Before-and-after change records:

○ ○ ○ ○ ○ ○ ○

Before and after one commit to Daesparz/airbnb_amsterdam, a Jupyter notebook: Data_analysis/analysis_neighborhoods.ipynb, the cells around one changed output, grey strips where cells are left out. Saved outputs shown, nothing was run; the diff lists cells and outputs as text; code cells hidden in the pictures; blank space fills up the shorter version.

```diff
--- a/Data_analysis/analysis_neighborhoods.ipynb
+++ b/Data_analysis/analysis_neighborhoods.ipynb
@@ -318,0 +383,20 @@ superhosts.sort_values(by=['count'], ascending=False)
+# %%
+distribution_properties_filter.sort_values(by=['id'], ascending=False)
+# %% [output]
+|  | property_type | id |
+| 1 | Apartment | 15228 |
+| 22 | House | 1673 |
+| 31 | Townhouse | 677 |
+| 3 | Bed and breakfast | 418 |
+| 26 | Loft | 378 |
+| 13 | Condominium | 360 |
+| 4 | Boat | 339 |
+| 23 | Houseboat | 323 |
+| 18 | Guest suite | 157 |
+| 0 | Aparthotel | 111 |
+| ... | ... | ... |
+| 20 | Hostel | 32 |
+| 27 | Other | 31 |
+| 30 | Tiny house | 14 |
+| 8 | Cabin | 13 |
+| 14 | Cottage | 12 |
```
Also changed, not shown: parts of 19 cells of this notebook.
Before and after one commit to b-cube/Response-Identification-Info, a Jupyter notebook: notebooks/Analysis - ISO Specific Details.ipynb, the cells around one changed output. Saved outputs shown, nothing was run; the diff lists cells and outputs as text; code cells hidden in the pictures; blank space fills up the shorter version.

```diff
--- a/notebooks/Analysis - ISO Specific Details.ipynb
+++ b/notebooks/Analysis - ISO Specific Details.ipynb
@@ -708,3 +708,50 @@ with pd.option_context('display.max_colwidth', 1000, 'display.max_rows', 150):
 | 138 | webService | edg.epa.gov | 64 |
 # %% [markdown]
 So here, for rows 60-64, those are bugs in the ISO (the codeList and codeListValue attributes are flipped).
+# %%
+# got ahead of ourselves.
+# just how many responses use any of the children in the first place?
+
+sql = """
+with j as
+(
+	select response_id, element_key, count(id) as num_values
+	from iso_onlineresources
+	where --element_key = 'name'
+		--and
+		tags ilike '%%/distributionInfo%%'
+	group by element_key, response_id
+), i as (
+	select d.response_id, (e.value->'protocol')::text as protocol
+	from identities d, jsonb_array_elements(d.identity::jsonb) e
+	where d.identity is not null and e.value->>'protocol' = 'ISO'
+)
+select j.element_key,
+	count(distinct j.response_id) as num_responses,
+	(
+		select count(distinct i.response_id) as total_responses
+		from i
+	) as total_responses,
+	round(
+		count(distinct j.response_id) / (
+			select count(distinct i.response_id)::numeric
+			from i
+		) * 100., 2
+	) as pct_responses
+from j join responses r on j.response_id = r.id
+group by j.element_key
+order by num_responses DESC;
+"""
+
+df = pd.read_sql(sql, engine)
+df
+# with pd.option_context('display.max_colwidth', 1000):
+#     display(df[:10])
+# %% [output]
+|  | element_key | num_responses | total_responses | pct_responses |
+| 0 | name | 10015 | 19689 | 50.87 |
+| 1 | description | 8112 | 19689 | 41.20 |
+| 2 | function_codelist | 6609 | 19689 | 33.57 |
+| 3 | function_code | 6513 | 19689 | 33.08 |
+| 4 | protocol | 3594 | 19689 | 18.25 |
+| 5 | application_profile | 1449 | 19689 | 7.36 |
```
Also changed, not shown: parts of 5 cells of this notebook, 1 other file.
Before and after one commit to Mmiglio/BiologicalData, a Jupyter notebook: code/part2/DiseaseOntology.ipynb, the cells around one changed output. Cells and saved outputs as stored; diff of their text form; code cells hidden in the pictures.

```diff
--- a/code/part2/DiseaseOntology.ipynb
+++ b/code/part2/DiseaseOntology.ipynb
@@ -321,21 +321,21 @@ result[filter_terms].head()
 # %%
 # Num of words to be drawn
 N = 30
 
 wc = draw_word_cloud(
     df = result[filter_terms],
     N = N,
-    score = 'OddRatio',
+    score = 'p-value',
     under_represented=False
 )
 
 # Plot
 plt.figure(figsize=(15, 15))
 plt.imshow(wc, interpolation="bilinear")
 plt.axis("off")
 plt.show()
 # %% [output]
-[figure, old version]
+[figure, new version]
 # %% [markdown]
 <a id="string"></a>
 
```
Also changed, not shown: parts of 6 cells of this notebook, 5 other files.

○ ○ ○ ○ ○ ○ ○

YOUR INSTRUCTIONS:
From the entries above, extract each line containing "shorter".

SOLUTION FOR THIS PROBLEM:
Before and after one commit to Daesparz/airbnb_amsterdam, a Jupyter notebook: Data_analysis/analysis_neighborhoods.ipynb, the cells around one changed output, grey strips where cells are left out. Saved outputs shown, nothing was run; the diff lists cells and outputs as text; code cells hidden in the pictures; blank space fills up the shorter version.
Before and after one commit to b-cube/Response-Identification-Info, a Jupyter notebook: notebooks/Analysis - ISO Specific Details.ipynb, the cells around one changed output. Saved outputs shown, nothing was run; the diff lists cells and outputs as text; code cells hidden in the pictures; blank space fills up the shorter version.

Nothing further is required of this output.